Back in 2002, the Department of Corrections implemented a system at the request of the Washington Supreme Court that would give inmates "good time" credits for participating in rehabilition programs. The credit would knock time off your sentence, but in the 13 years since the program was implemented, an error resulted in some inmates being overcredited which eventually led to the mass release.
Now before anyone starts lecturing about the dangers of overreliance on technology, know that human error plays a part in this. The problem was actually discovered in 2012 but a solution was delayed several times over, leading the state's new chief information officer to alert the DOC to the problem. As far as how early the prisoners were released, the state puts the average time at 49 days, which doesn't seem like too big of a problem.

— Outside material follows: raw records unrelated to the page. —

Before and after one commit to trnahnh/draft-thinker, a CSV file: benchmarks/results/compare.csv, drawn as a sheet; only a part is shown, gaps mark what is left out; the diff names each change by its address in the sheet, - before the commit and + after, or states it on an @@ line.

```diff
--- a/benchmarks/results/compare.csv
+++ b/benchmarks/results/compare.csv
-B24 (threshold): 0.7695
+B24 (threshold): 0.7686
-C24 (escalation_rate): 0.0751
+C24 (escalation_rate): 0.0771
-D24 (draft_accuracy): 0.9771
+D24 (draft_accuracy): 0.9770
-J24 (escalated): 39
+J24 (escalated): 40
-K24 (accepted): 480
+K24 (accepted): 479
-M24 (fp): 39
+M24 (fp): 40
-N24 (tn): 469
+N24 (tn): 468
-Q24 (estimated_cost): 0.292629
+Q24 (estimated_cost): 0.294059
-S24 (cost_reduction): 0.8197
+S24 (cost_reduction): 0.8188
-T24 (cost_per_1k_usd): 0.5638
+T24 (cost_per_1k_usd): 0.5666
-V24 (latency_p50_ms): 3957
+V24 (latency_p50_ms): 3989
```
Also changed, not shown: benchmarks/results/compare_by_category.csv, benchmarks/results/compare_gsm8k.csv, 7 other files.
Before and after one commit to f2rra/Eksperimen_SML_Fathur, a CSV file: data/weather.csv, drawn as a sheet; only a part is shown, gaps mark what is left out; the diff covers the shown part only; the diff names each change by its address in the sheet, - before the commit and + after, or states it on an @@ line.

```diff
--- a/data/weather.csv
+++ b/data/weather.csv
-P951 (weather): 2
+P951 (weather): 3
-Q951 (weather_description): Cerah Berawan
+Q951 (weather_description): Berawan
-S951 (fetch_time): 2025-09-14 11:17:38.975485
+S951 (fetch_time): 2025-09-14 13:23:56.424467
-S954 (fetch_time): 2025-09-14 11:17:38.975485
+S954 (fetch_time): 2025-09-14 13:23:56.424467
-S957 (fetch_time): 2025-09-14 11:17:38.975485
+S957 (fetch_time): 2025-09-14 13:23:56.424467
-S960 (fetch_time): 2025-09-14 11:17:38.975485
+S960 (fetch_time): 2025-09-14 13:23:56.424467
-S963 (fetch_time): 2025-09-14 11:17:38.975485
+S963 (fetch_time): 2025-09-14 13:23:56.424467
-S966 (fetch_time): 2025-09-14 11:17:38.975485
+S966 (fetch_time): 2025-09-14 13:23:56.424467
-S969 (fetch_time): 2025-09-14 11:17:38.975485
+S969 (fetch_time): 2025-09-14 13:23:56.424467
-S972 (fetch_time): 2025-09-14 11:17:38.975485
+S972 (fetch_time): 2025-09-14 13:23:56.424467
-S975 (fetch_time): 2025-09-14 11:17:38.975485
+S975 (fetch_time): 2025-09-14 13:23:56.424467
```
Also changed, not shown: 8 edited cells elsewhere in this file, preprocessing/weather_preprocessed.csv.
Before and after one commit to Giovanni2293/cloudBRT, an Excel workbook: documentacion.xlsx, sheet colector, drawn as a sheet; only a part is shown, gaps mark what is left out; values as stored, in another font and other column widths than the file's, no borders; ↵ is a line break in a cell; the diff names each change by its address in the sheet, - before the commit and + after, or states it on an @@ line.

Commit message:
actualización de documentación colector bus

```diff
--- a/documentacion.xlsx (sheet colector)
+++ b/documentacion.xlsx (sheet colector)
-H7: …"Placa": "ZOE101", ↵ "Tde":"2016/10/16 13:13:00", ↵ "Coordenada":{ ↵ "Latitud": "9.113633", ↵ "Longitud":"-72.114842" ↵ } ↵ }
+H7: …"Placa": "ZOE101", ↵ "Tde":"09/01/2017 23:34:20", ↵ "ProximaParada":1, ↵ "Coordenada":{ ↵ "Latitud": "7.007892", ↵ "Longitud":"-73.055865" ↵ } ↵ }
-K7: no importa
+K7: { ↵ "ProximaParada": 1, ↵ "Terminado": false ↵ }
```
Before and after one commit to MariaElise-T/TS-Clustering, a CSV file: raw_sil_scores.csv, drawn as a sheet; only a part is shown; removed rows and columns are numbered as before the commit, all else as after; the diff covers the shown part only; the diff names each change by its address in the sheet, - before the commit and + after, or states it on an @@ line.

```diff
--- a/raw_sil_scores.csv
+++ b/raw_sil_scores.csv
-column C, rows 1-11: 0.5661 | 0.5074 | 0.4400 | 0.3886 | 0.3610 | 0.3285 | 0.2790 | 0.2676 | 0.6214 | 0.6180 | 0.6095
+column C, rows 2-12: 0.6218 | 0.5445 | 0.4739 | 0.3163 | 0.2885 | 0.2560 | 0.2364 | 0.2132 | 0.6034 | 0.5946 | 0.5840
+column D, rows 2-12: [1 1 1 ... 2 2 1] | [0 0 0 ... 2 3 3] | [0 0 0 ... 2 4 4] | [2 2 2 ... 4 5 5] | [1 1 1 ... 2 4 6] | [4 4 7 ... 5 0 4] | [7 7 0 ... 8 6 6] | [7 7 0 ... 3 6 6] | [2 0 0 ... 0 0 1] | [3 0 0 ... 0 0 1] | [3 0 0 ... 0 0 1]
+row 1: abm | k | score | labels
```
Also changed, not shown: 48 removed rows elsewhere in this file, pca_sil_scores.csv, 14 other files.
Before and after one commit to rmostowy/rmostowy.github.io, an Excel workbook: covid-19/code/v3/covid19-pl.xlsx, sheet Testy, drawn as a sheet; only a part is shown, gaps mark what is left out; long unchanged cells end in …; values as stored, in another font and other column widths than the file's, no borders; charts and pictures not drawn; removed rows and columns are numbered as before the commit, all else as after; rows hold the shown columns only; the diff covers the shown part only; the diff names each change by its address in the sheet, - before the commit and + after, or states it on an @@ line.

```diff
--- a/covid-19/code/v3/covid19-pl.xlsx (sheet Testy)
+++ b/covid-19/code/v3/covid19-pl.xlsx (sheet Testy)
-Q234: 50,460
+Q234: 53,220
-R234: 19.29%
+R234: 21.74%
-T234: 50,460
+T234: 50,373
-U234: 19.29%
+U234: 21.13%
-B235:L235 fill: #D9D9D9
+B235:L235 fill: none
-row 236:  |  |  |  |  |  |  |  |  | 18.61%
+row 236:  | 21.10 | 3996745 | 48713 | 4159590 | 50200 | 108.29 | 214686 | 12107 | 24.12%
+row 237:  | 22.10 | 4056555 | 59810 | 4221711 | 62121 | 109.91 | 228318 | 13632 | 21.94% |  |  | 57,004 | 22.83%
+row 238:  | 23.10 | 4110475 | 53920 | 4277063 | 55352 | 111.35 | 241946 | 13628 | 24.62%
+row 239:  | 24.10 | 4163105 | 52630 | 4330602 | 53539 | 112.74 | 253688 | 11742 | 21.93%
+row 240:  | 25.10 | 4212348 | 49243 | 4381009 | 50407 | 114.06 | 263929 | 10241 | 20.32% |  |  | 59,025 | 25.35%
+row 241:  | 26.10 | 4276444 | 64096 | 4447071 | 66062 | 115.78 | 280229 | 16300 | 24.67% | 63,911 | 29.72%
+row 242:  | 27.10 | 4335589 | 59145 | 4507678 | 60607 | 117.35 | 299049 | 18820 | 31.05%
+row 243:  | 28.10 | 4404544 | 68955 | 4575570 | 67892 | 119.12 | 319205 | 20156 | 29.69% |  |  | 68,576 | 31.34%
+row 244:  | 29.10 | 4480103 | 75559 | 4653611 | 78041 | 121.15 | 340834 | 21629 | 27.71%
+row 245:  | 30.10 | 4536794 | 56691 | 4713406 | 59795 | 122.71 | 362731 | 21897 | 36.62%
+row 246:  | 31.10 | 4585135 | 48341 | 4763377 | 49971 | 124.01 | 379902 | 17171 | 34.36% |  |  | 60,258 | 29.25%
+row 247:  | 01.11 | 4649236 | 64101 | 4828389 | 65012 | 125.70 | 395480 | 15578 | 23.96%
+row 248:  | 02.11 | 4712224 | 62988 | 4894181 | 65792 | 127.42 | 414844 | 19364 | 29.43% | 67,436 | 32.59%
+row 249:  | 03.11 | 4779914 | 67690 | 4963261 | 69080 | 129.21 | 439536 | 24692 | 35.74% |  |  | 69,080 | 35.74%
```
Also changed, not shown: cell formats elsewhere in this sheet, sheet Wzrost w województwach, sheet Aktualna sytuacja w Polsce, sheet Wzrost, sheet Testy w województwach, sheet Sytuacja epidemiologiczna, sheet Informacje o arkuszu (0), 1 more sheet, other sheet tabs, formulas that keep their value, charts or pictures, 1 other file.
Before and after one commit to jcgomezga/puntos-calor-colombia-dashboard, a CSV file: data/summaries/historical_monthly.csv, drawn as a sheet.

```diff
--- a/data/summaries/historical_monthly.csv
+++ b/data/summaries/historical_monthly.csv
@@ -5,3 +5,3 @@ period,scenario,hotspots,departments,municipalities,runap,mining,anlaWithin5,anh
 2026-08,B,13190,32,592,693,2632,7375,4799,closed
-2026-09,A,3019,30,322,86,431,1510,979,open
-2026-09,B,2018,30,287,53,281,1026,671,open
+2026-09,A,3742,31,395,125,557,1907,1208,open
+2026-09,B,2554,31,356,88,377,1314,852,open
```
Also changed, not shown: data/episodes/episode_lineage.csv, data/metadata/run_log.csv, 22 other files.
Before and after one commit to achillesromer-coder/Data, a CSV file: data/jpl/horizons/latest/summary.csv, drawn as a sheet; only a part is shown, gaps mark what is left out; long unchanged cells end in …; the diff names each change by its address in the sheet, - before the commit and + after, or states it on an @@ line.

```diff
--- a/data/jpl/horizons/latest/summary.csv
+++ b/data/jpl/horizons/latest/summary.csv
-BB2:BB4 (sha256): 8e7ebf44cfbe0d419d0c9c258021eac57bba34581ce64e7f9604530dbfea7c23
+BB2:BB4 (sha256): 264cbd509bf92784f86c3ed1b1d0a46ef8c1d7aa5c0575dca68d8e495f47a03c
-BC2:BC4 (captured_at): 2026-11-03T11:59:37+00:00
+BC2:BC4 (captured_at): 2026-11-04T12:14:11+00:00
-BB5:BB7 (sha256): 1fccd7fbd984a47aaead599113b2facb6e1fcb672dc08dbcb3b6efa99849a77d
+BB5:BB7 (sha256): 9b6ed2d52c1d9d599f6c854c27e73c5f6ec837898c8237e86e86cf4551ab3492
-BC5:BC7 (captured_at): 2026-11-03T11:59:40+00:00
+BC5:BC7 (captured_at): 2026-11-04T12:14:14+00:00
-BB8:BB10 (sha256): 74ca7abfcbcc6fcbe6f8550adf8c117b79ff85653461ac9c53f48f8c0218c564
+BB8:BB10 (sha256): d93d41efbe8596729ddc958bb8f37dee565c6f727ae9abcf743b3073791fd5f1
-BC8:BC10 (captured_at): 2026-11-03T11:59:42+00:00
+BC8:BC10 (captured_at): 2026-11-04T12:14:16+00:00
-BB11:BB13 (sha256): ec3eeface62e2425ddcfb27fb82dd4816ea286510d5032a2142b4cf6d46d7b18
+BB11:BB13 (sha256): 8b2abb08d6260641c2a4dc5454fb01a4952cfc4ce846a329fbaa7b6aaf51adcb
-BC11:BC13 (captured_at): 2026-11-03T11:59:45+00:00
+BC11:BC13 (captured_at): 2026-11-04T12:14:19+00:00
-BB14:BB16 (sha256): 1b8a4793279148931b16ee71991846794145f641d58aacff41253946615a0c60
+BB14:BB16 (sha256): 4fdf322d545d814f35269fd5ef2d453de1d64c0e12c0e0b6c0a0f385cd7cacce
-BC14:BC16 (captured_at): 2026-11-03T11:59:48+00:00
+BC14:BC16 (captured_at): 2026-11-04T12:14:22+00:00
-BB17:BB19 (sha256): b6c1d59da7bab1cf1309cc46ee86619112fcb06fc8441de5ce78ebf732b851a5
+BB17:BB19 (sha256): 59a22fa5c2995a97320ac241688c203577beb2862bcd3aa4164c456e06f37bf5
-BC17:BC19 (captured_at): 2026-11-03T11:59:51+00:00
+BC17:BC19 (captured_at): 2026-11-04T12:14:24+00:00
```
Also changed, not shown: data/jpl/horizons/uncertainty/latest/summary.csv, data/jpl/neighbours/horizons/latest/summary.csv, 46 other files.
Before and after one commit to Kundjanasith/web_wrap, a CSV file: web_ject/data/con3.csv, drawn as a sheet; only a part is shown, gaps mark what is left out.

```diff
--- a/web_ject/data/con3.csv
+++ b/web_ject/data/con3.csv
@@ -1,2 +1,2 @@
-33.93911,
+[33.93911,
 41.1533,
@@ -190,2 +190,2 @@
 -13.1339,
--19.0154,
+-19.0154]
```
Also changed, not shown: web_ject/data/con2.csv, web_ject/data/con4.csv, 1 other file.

The state apparently agrees, as not all of the prisoners are being rounded up, and some who are will be given work release opportunities. A software patch designed to fix the error is scheduled for January 7th and two retired federal prosecutors have been hired to investigate why the programming error went unnoticed for 10 years and then unaddressed for three more.
The idea of thousands of inmates being released early thanks to a computer glitch is a lot scarier than what actually happened. I feel as if someone might say "it could have been a lot worse," but in truth it couldn't have been, because all the error really did was speed up a decision that a person had already made. When the computer gets a life of his own and starts swapping prison sentences between low-level offenders and those with multiple death sentences, then we can start panicking.